------ Provided data

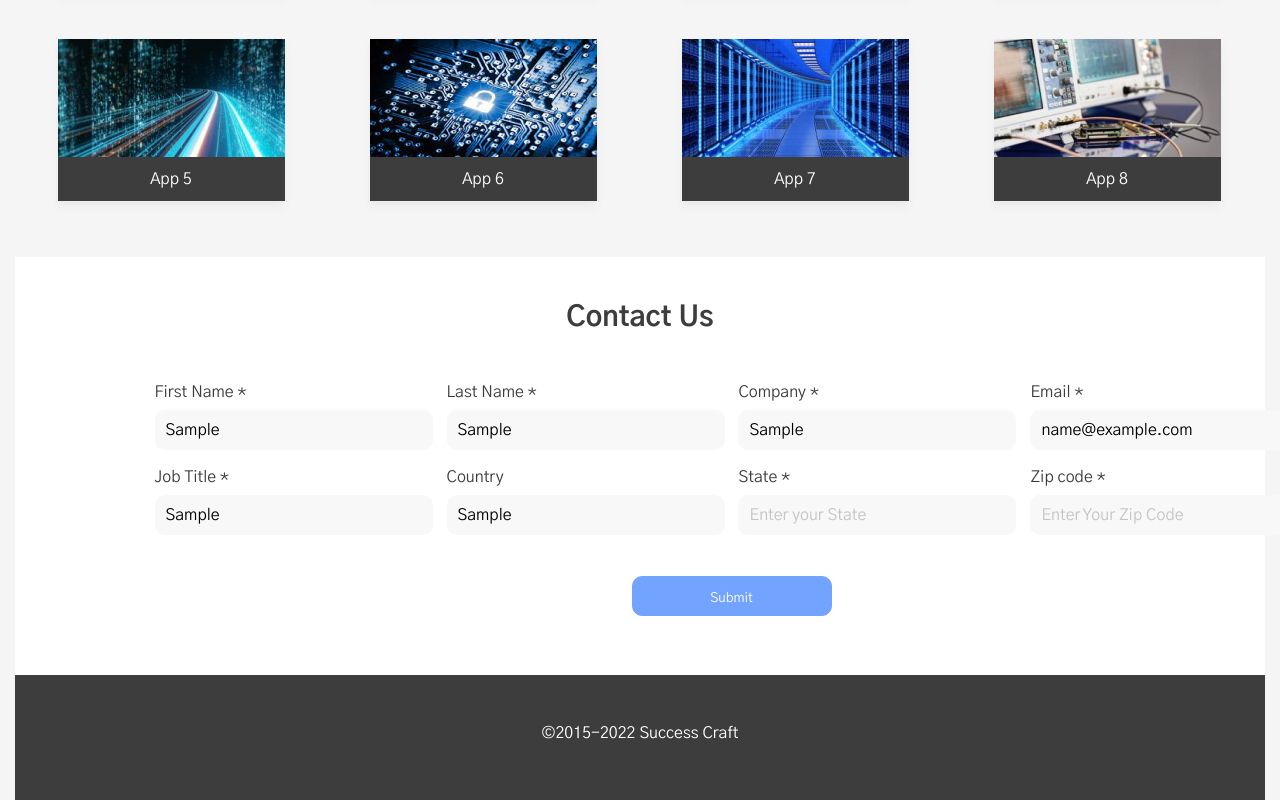
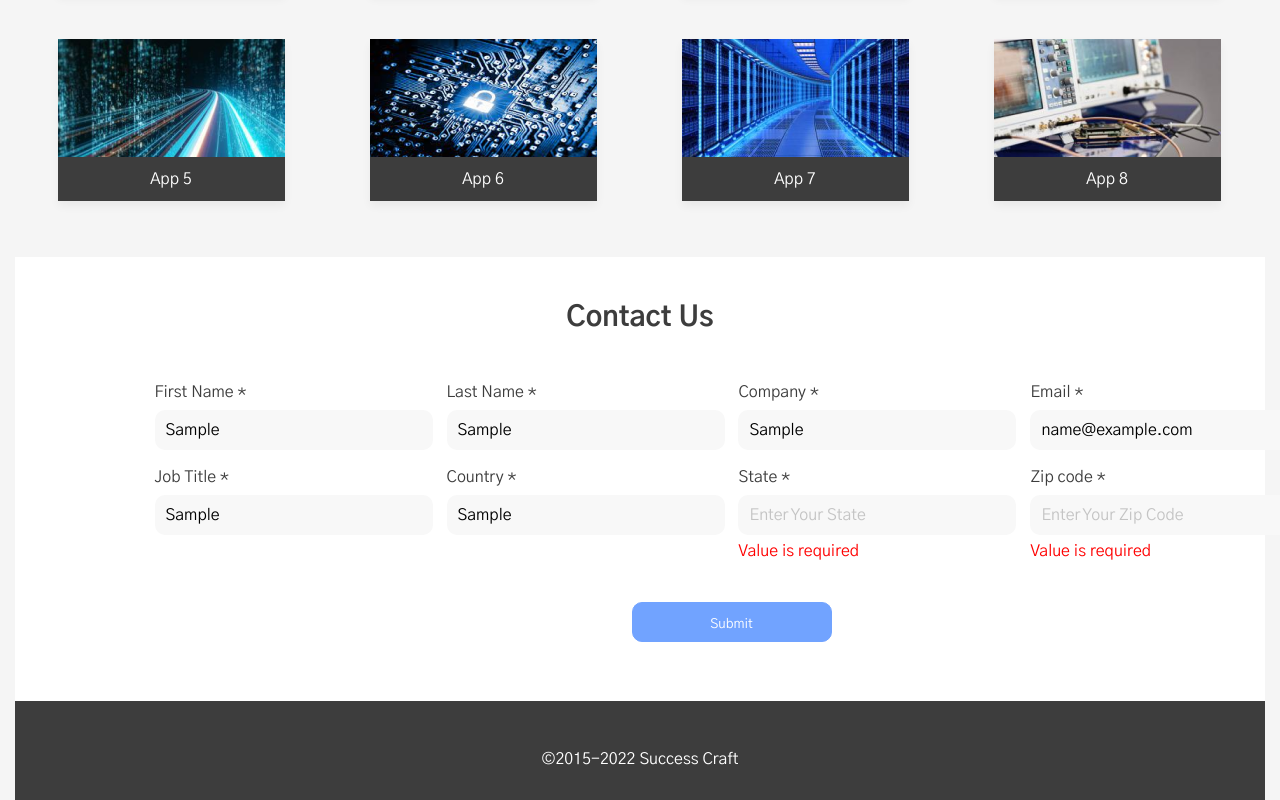
Before and after one commit to serg473/landing-page-vue, a Vue app: page / in a window 1280 px wide. Both pictures are taken after typing "Sample", "Sample", "Sample", "name@example.com", "Sample", "Sample" into the empty fields and a click on the button "Submit". Shown: the part 3100-3900 px from the top of the page. Built offline with nearby package versions, Linux system fonts and the light colour scheme.

Commit message:
feat: create validate and create component input

```diff
--- a/package.json
+++ b/package.json
@@ -9,6 +9,8 @@
     "preview": "vite preview"
   },
   "dependencies": {
+    "@vuelidate/core": "^2.0.3",
+    "@vuelidate/validators": "^2.0.4",
     "pinia": "^2.1.7",
     "vue": "^3.4.15"
   },
--- /dev/null
+++ b/src/components/BaseInput.vue
@@ -0,0 +1,66 @@
+<script setup>
+const props = defineProps({
+	modelValue: String,
+	label: {
+		type: String,
+		default: '',
+	},
+	name: String,
+	type: String,
+	placeholder: {
+		type: String,
+		default: '',
+	},
+	errors: {
+		type: Array,
+		default: () => [],
+	},
+})
+const emit = defineEmits(['update:modelValue'])
+</script>
+<template>
+	<div class="feedback__form-item">
+		<label :for="name">{{ label }}</label>
+		<input
+			:value="modelValue"
+			:id="name"
+			:name="name"
+			:type="type"
+			:placeholder="placeholder"
+			@input="emit('update:modelValue', $event.target.value)"
+		/>
+		<span class="error" v-for="error in errors" :key="error.$uid">{{
+			error.$message
+		}}</span>
+	</div>
+</template>
+<style scoped lang="scss">
+.feedback__form-item {
+	display: flex;
+	flex-direction: column;
+	width: 278px;
+	gap: 6px;
+	label {
+		color: #3d3d3d;
+		line-height: 24px;
+	}
+	input {
+		padding: 9px 31px 9px 11px;
+		border-radius: 10px;
+		background: #f8f8f8;
+		line-height: 20px;
+		width: 100%;
+		height: 40px;
+		border: none;
+		font-size: 16px;
+		font-family: inherit;
+		&::placeholder {
+			color: #c4c4c4;
+		}
+	}
+}
+.error {
+	color: red;
+	font-size: 16px;
+}
+</style>
--- a/src/components/Button.vue
+++ b/src/components/Button.vue
@@ -21,9 +21,18 @@ $bg-btn: #71a3ff;
 	background: #ffffff;
 	cursor: pointer;
 	line-height: 20px;
+	transition: all 0.4s ease;
 	&.active {
 		color: #fff;
 		background: $bg-btn;
+		&:hover {
+			background-color: #ffffff;
+			color: #3d3d3d;
+		}
+	}
+	&:hover {
+		background: $bg-btn;
+		color: #ffffff;
 	}
 }
 </style>
--- a/src/components/FormFeedback.vue
+++ b/src/components/FormFeedback.vue
@@ -1,83 +1,121 @@
 <script setup>
 import Button from '../components/Button.vue'
+import BaseInput from './BaseInput.vue'
+import { useVuelidate } from '@vuelidate/core'
+import { required, email, minLength } from '@vuelidate/validators'
+import { reactive, ref } from 'vue'
+
+const validations = {
+	firstName: { required, minLength: minLength(3) },
+	lastName: { required, minLength: minLength(3) },
+	company: { required, minLength: minLength(3) },
+	email: { required, minLength: minLength(3), email },
+	job: { required, minLength: minLength(3) },
+	country: { required, minLength: minLength(3) },
+	state: { required, minLength: minLength(3) },
+	zip: { required, minLength: minLength(1) },
+}
+const form = reactive({
+	firstName: '',
+	lastName: '',
+	company: '',
+	email: '',
+	job: '',
+	country: '',
+	state: '',
+	zip: '',
+})
+const resetFields = () => {
+	form.firstName = ''
+	form.lastName = ''
+	form.company = ''
+	form.email = ''
+	form.job = ''
+	form.country = ''
+	form.state = ''
+	form.zip = ''
+}
+const v$ = useVuelidate(validations, form)
+const submit = async () => {
+	const valid = await v$.value.$validate()
+
+	if (valid) {
+		alert('Успешно отправлено!')
+		await resetFields()
+	}
+}
 </script>
 <template>
 	<div class="feedback">
 		<form @submit.prevent class="feedback__form">
-			<div class="feedback__form-item">
-				<label for="firstName">First Name *</label>
-				<input
-					id="firstName"
+			<BaseInput
 				name="firstName"
+				v-model="form.firstName"
 				type="text"
+				label="First Name *"
 				placeholder="Enter your First name"
+				:errors="v$.firstName.$errors"
 			/>
-			</div>
-			<div class="feedback__form-item">
-				<label for="lastName">Last Name *</label>
-				<input
-					id="lastName"
+
+			<BaseInput
 				name="lastName"
+				v-model="form.lastName"
 				type="text"
+				label="Last Name *"
 				placeholder="Enter your Last name"
+				:errors="v$.lastName.$errors"
 			/>
-			</div>
+			<BaseInput
+				name="company"
+				v-model="form.company"
+				type="text"
+				label="Company *"
+				placeholder="Enter your company"
+				:errors="v$.company.$errors"
+			/>
+			<BaseInput
+				name="email"
+				v-model="form.email"
+				type="text"
+				label="Email *"
+				placeholder="Enter your email"
+				:errors="v$.email.$errors"
+			/>
 
-			<div class="feedback__form-item">
-				<label for="company">Company *</label>
-				<input
-					id="company"
-					name="company"
+			<BaseInput
+				name="job"
+				v-model="form.job"
 				type="text"
-					placeholder="Enter your company"
+				label="Job Title *"
+				placeholder="Enter Job Title"
+				:errors="v$.job.$errors"
 			/>
-			</div>
-			<div class="feedback__form-item">
-				<label for="email">Email *</label>
-				<input
-					id="email"
-					name="email"
+			<BaseInput
+				name="country"
+				v-model="form.country"
 				type="text"
-					placeholder="Enter Your Email"
+				label="Country *"
+				placeholder="Enter Your Country"
+				:errors="v$.country.$errors"
 			/>
-			</div>
-
-			<div class="feedback__form-item">
-				<label for="job">Job Title *</label>
-				<input id="job" name="job" type="text" placeholder="Enter job title" />
-			</div>
-
-			<div class="feedback__form-item">
-				<label for="country">Country</label>
-				<input
-					id="country"
-					name="country"
+			<BaseInput
+				name="state"
+				v-model="form.state"
 				type="text"
-					placeholder="Enter Your Country"
+				label="State *"
+				placeholder="Enter Your State"
+				:errors="v$.state.$errors"
 			/>
-			</div>
-
-			<div class="feedback__form-item">
-				<label for="state">State *</label>
-				<input
-					id="state"
-					name="state"
+			<BaseInput
+				name="zip"
+				v-model="form.zip"
 				type="text"
-					placeholder="Enter your State"
+				label="Zip code *"
+				placeholder="Enter Your Zip Code"
+				:errors="v$.zip.$errors"
 			/>
-			</div>
-
-			<div class="feedback__form-item">
-				<label for="zip">Zip code *</label>
-				<input
-					id="zip"
-					name="zip"
-					type="text"
-					placeholder="Enter Your Zip Code"
-				/>
-			</div>
 			<div class="feedback__submit">
-				<Button isActive="true"> Submit </Button>
+				<Button @click="submit" isActive="true"> Submit </Button>
 			</div>
 		</form>
 	</div>
@@ -93,30 +131,6 @@ import Button from '../components/Button.vue'
 		flex-wrap: wrap;
 		gap: 15px 13.95px;
 	}
-	&__form-item {
-		display: flex;
-		flex-direction: column;
-		width: 278px;
-		gap: 6px;
-		label {
-			color: #3d3d3d;
-			line-height: 24px;
-		}
-		input {
-			padding: 9px 31px 9px 11px;
-			border-radius: 10px;
-			background: #f8f8f8;
-			line-height: 20px;
-			width: 100%;
-			height: 40px;
-			border: none;
-			font-size: 16px;
-			font-family: inherit;
-			&::placeholder {
-				color: #c4c4c4;
-			}
-		}
-	}
 	&__submit {
 		margin-top: 26px;
 	}
--- a/src/components/Header.vue
+++ b/src/components/Header.vue
@@ -1,4 +1,6 @@
-<script setup></script>
+<script setup>
+
+</script>
 <template>
 	<header class="header">
 		<img class="header__logo" src="../assets/img/logo.svg" alt="Logo" />
```
Also changed, not shown: 1 other file (tests, documents, lock files or other folders). Lines whose indentation alone changed are shown as unchanged.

------------

* **Task brief**: Make a copy of each line in the records above that has the word "errors".

* **Exercise answer**:
+	errors: {
+		<span class="error" v-for="error in errors" :key="error.$uid">{{
+				:errors="v$.firstName.$errors"
+				:errors="v$.lastName.$errors"
+				:errors="v$.company.$errors"
+				:errors="v$.email.$errors"
+				:errors="v$.job.$errors"
+				:errors="v$.country.$errors"
+				:errors="v$.state.$errors"
+				:errors="v$.zip.$errors"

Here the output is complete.